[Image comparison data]
..............................
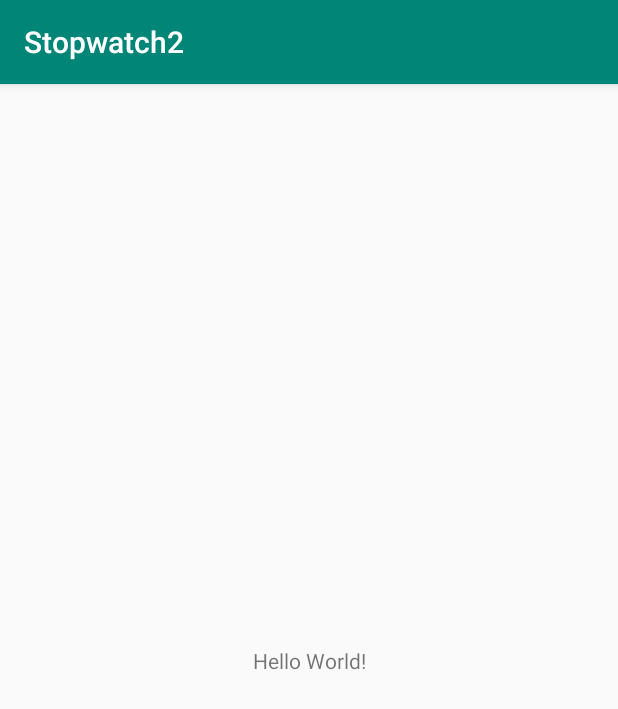
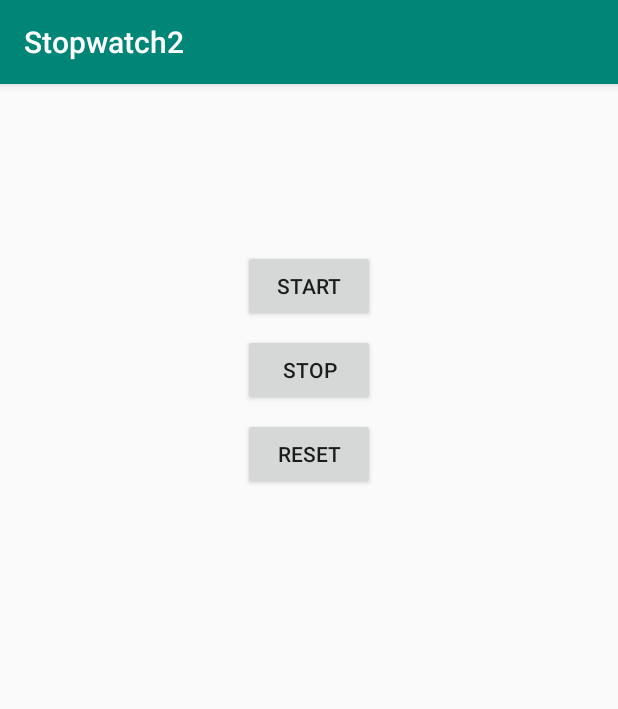
Before and after one commit to Julia-Anish/Stopwatch, an Android app: the screen it shows after launch (MainActivity), on a phone screen of 412 x 824 dp. Shown: the top 709 px of the screen. Run offline under Robolectric (Android 15) with nearby library versions, the phone set to English and light mode, and no system bars.

Commit message:
Finished layout creation

```diff
--- a/app/src/main/res/layout/activity_main.xml
+++ b/app/src/main/res/layout/activity_main.xml
@@ -1,18 +1,46 @@
 <?xml version="1.0" encoding="utf-8"?>
-<androidx.constraintlayout.widget.ConstraintLayout xmlns:android="http://schemas.android.com/apk/res/android"
-    xmlns:app="http://schemas.android.com/apk/res-auto"
+<LinearLayout
+    xmlns:android="http://schemas.android.com/apk/res/android"
     xmlns:tools="http://schemas.android.com/tools"
     android:layout_width="match_parent"
     android:layout_height="match_parent"
-    tools:context=".MainActivity">
+    tools:context=".MainActivity"
+    android:orientation="vertical"
+    android:padding="16dp">
+
 
     <TextView
+        android:id="@+id/time_view"
+        android:layout_width="wrap_content"
+        android:textAppearance="@android:style/TextAppearance.Large"
+        android:layout_height="wrap_content"
+        android:layout_gravity="center_horizontal"
+        android:textSize="56sp"/>
+
+    <Button
+        android:id="@+id/btnStart"
         android:layout_width="wrap_content"
         android:layout_height="wrap_content"
-        android:text="Hello World!"
-        app:layout_constraintBottom_toBottomOf="parent"
-        app:layout_constraintLeft_toLeftOf="parent"
-        app:layout_constraintRight_toRightOf="parent"
-        app:layout_constraintTop_toTopOf="parent" />
+        android:text="@string/start"
+        android:layout_marginTop="20dp"
+        android:layout_gravity="center_horizontal"
+        android:onClick="onClickStart"/>
 
-</androidx.constraintlayout.widget.ConstraintLayout>
+    <Button
+        android:id="@+id/btnStop"
+        android:layout_width="wrap_content"
+        android:layout_height="wrap_content"
+        android:text="@string/stop"
+        android:layout_marginTop="8dp"
+        android:layout_gravity="center_horizontal"
+        android:onClick="onClickStop"/>
+
+    <Button
+        android:id="@+id/btnReset"
+        android:layout_width="wrap_content"
+        android:layout_height="wrap_content"
+        android:text="@string/reset"
+        android:layout_marginTop="8dp"
+        android:layout_gravity="center_horizontal"
+        android:onClick="onClickReset"/>
+</LinearLayout>
--- a/app/src/main/res/values/strings.xml
+++ b/app/src/main/res/values/strings.xml
@@ -1,3 +1,6 @@
 <resources>
     <string name="app_name">Stopwatch2</string>
+    <string name="start">Start</string>
+    <string name="stop">Stop</string>
+    <string name="reset">Reset</string>
 </resources>
```
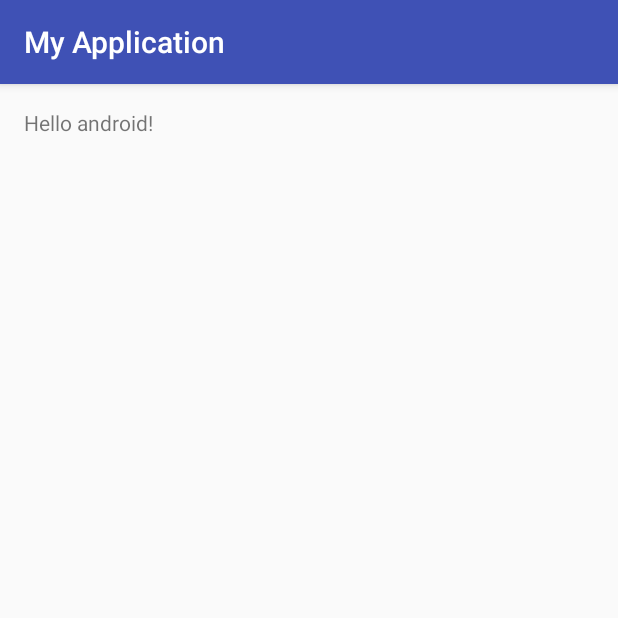
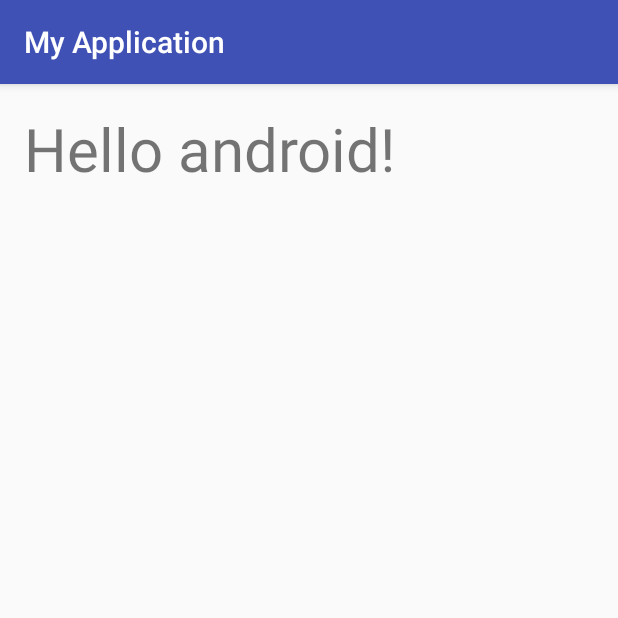
Before and after one commit to ariadone/HelloAndroidApp2, an Android app: the screen it shows after launch (MainActivity), on a phone screen of 412 x 824 dp, the top half of it. Run offline under Robolectric (Android 15) with nearby library versions, the phone set to English and light mode, and no system bars.

Commit message:
40ポイントに変更

```diff
--- a/app/src/main/res/layout/activity_main.xml
+++ b/app/src/main/res/layout/activity_main.xml
@@ -15,5 +15,7 @@
     <TextView
         android:layout_width="wrap_content"
         android:layout_height="wrap_content"
-        android:text="Hello android!" />
+        android:text="Hello android!"
+        android:textSize="40sp"
+        android:textIsSelectable="false" />
 </LinearLayout>
```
..............................
DIRECTIONS → The data above are to be repeated word for word, with any pictures left out.

EXERCISE ANSWER →
Before and after one commit to Julia-Anish/Stopwatch, an Android app: the screen it shows after launch (MainActivity), on a phone screen of 412 x 824 dp. Shown: the top 709 px of the screen. Run offline under Robolectric (Android 15) with nearby library versions, the phone set to English and light mode, and no system bars.

Commit message:
Finished layout creation

```diff
--- a/app/src/main/res/layout/activity_main.xml
+++ b/app/src/main/res/layout/activity_main.xml
@@ -1,18 +1,46 @@
 <?xml version="1.0" encoding="utf-8"?>
-<androidx.constraintlayout.widget.ConstraintLayout xmlns:android="http://schemas.android.com/apk/res/android"
-    xmlns:app="http://schemas.android.com/apk/res-auto"
+<LinearLayout
+    xmlns:android="http://schemas.android.com/apk/res/android"
     xmlns:tools="http://schemas.android.com/tools"
     android:layout_width="match_parent"
     android:layout_height="match_parent"
-    tools:context=".MainActivity">
+    tools:context=".MainActivity"
+    android:orientation="vertical"
+    android:padding="16dp">
+
 
     <TextView
+        android:id="@+id/time_view"
+        android:layout_width="wrap_content"
+        android:textAppearance="@android:style/TextAppearance.Large"
+        android:layout_height="wrap_content"
+        android:layout_gravity="center_horizontal"
+        android:textSize="56sp"/>
+
+    <Button
+        android:id="@+id/btnStart"
         android:layout_width="wrap_content"
         android:layout_height="wrap_content"
-        android:text="Hello World!"
-        app:layout_constraintBottom_toBottomOf="parent"
-        app:layout_constraintLeft_toLeftOf="parent"
-        app:layout_constraintRight_toRightOf="parent"
-        app:layout_constraintTop_toTopOf="parent" />
+        android:text="@string/start"
+        android:layout_marginTop="20dp"
+        android:layout_gravity="center_horizontal"
+        android:onClick="onClickStart"/>
 
-</androidx.constraintlayout.widget.ConstraintLayout>
+    <Button
+        android:id="@+id/btnStop"
+        android:layout_width="wrap_content"
+        android:layout_height="wrap_content"
+        android:text="@string/stop"
+        android:layout_marginTop="8dp"
+        android:layout_gravity="center_horizontal"
+        android:onClick="onClickStop"/>
+
+    <Button
+        android:id="@+id/btnReset"
+        android:layout_width="wrap_content"
+        android:layout_height="wrap_content"
+        android:text="@string/reset"
+        android:layout_marginTop="8dp"
+        android:layout_gravity="center_horizontal"
+        android:onClick="onClickReset"/>
+</LinearLayout>
--- a/app/src/main/res/values/strings.xml
+++ b/app/src/main/res/values/strings.xml
@@ -1,3 +1,6 @@
 <resources>
     <string name="app_name">Stopwatch2</string>
+    <string name="start">Start</string>
+    <string name="stop">Stop</string>
+    <string name="reset">Reset</string>
 </resources>
```
Before and after one commit to ariadone/HelloAndroidApp2, an Android app: the screen it shows after launch (MainActivity), on a phone screen of 412 x 824 dp, the top half of it. Run offline under Robolectric (Android 15) with nearby library versions, the phone set to English and light mode, and no system bars.

Commit message:
40ポイントに変更

```diff
--- a/app/src/main/res/layout/activity_main.xml
+++ b/app/src/main/res/layout/activity_main.xml
@@ -15,5 +15,7 @@
     <TextView
         android:layout_width="wrap_content"
         android:layout_height="wrap_content"
-        android:text="Hello android!" />
+        android:text="Hello android!"
+        android:textSize="40sp"
+        android:textIsSelectable="false" />
 </LinearLayout>
```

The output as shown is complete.